In duplicating the lines below, keep every word unchanged and drop the pictures.

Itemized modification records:
%%
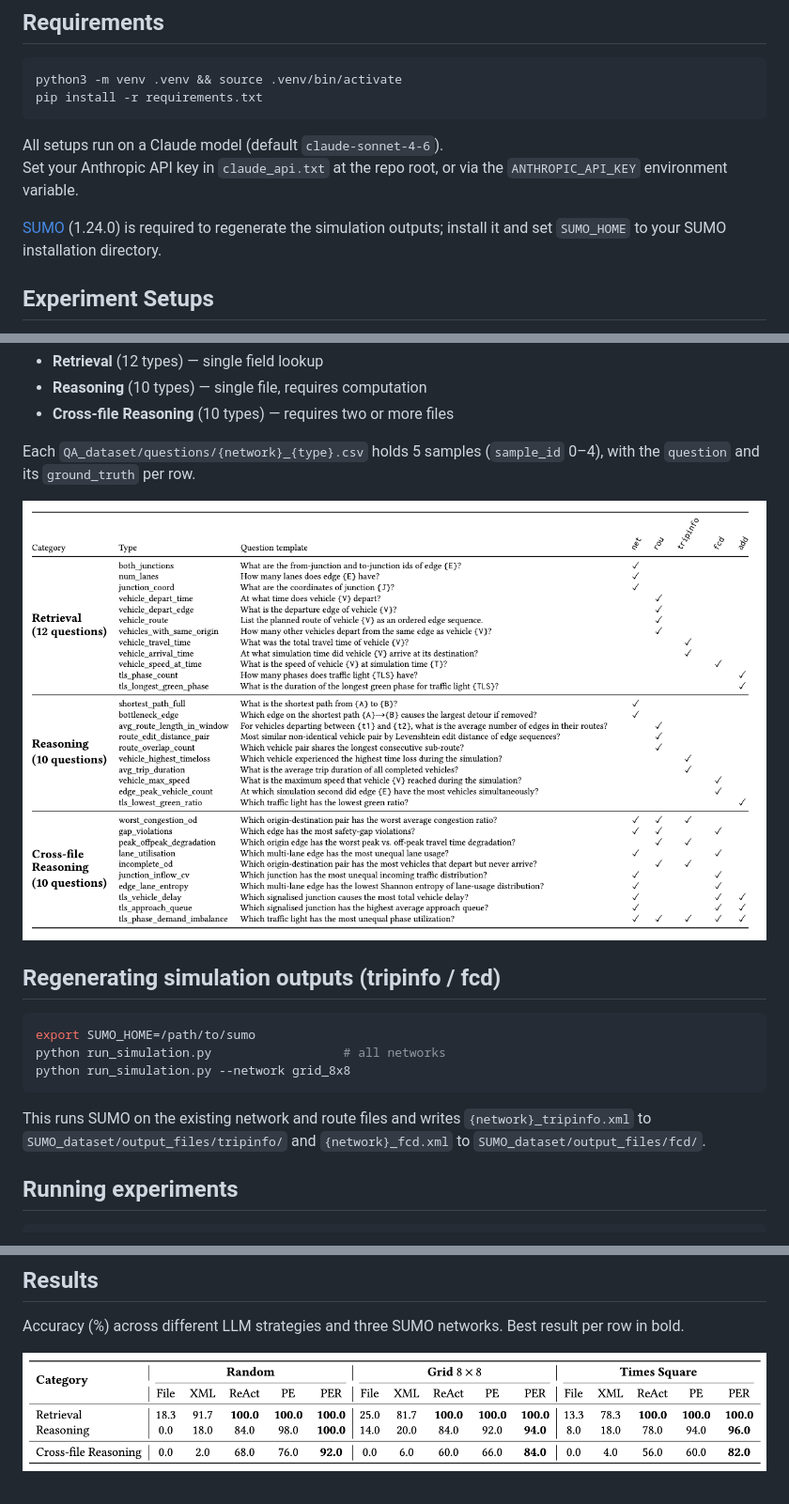
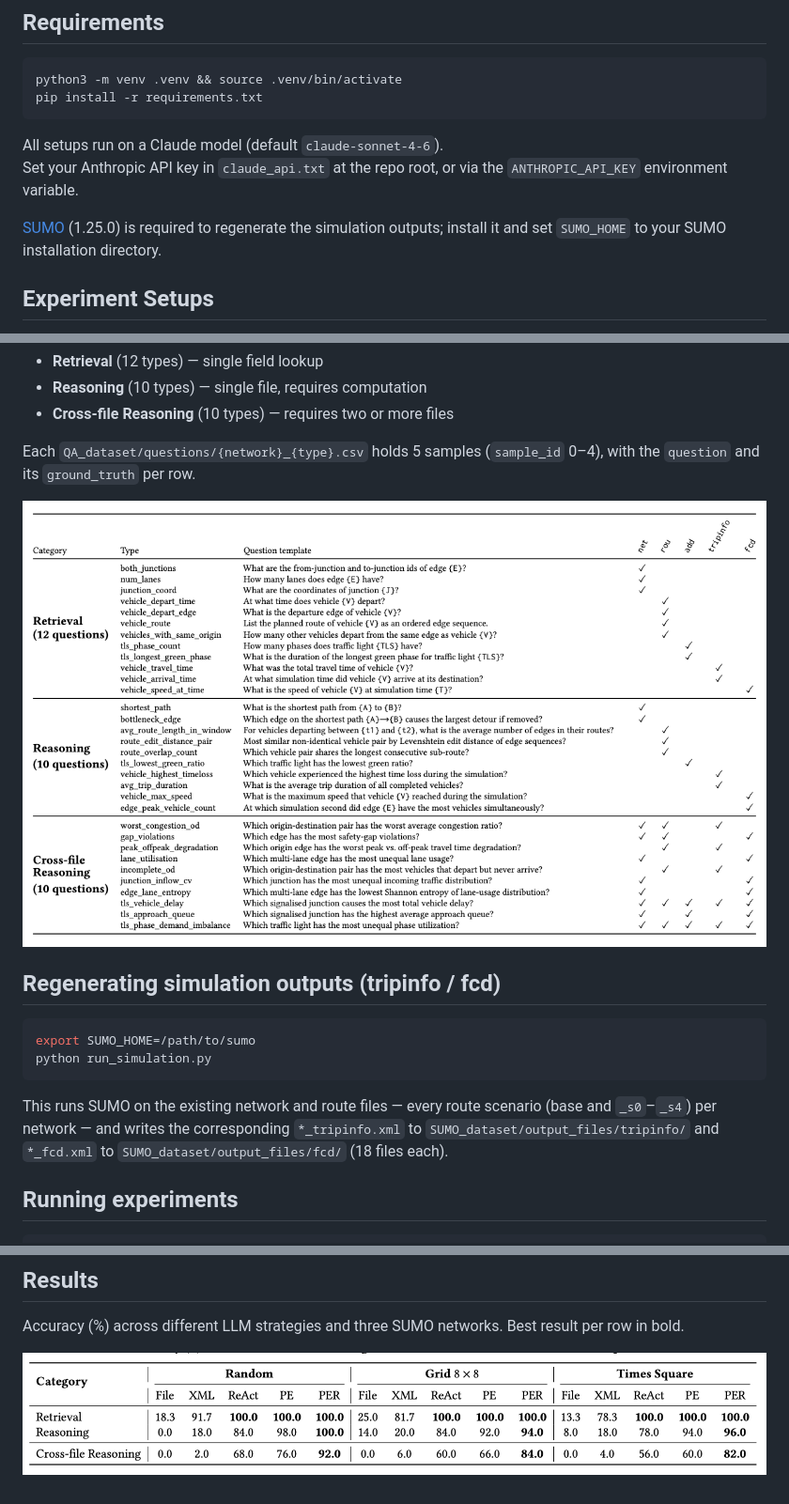
Before and after one commit to urban-ai-institute/kra34-sumo-llm-qa-benchmark, a Markdown page: README.md, 3 parts joined by grey strips. Shown at 94% size. Drawn GitHub-style; pictures changed too: images/main_result.png, images/question_types.png.

Commit message:
jc: Regenerate all sim scenarios in one run, refresh result figures
- run_simulation.py iterates every route scenario in rou/ (base and
  _s0-_s4 per network) with the matching SUMO seed (42+N), writing
  all 18 tripinfo + 18 fcd outputs in one run
- README: SUMO 1.25.0, all-scenario regeneration note
- update result/question-type figures; .gitignore: add .venv/

````diff
--- a/README.md
+++ b/README.md
@@ -50,7 +50,7 @@ All setups run on a Claude model (default `claude-sonnet-4-6`).
 Set your Anthropic API key in `claude_api.txt` at the repo root, or via the `ANTHROPIC_API_KEY` environment variable.
 
 
-[SUMO](https://eclipse.dev/sumo/) (1.24.0) is required to
+[SUMO](https://eclipse.dev/sumo/) (1.25.0) is required to
 regenerate the simulation outputs; install it and set `SUMO_HOME` to your SUMO installation directory.
 
 
@@ -86,13 +86,13 @@ Each `QA_dataset/questions/{network}_{type}.csv` holds 5 samples
 
 ```bash
 export SUMO_HOME=/path/to/sumo
-python run_simulation.py                  # all networks
-python run_simulation.py --network grid_8x8
+python run_simulation.py
 ```
 
-This runs SUMO on the existing network and route files and writes
-`{network}_tripinfo.xml` to `SUMO_dataset/output_files/tripinfo/`
-and `{network}_fcd.xml` to `SUMO_dataset/output_files/fcd/`.
+This runs SUMO on the existing network and route files — every route scenario
+(base and `_s0`–`_s4`) per network — and writes the corresponding
+`*_tripinfo.xml` to `SUMO_dataset/output_files/tripinfo/` and `*_fcd.xml` to
+`SUMO_dataset/output_files/fcd/` (18 files each).
 
 
 ## Running experiments
````
Also changed, not shown: 2 other files.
%%
Answer below -
Before and after one commit to urban-ai-institute/kra34-sumo-llm-qa-benchmark, a Markdown page: README.md, 3 parts joined by grey strips. Shown at 94% size. Drawn GitHub-style; pictures changed too: images/main_result.png, images/question_types.png.

Commit message:
jc: Regenerate all sim scenarios in one run, refresh result figures
- run_simulation.py iterates every route scenario in rou/ (base and
  _s0-_s4 per network) with the matching SUMO seed (42+N), writing
  all 18 tripinfo + 18 fcd outputs in one run
- README: SUMO 1.25.0, all-scenario regeneration note
- update result/question-type figures; .gitignore: add .venv/

````diff
--- a/README.md
+++ b/README.md
@@ -50,7 +50,7 @@ All setups run on a Claude model (default `claude-sonnet-4-6`).
 Set your Anthropic API key in `claude_api.txt` at the repo root, or via the `ANTHROPIC_API_KEY` environment variable.
 
 
-[SUMO](https://eclipse.dev/sumo/) (1.24.0) is required to
+[SUMO](https://eclipse.dev/sumo/) (1.25.0) is required to
 regenerate the simulation outputs; install it and set `SUMO_HOME` to your SUMO installation directory.
 
 
@@ -86,13 +86,13 @@ Each `QA_dataset/questions/{network}_{type}.csv` holds 5 samples
 
 ```bash
 export SUMO_HOME=/path/to/sumo
-python run_simulation.py                  # all networks
-python run_simulation.py --network grid_8x8
+python run_simulation.py
 ```
 
-This runs SUMO on the existing network and route files and writes
-`{network}_tripinfo.xml` to `SUMO_dataset/output_files/tripinfo/`
-and `{network}_fcd.xml` to `SUMO_dataset/output_files/fcd/`.
+This runs SUMO on the existing network and route files — every route scenario
+(base and `_s0`–`_s4`) per network — and writes the corresponding
+`*_tripinfo.xml` to `SUMO_dataset/output_files/tripinfo/` and `*_fcd.xml` to
+`SUMO_dataset/output_files/fcd/` (18 files each).
 
 
 ## Running experiments
````
Also changed, not shown: 2 other files.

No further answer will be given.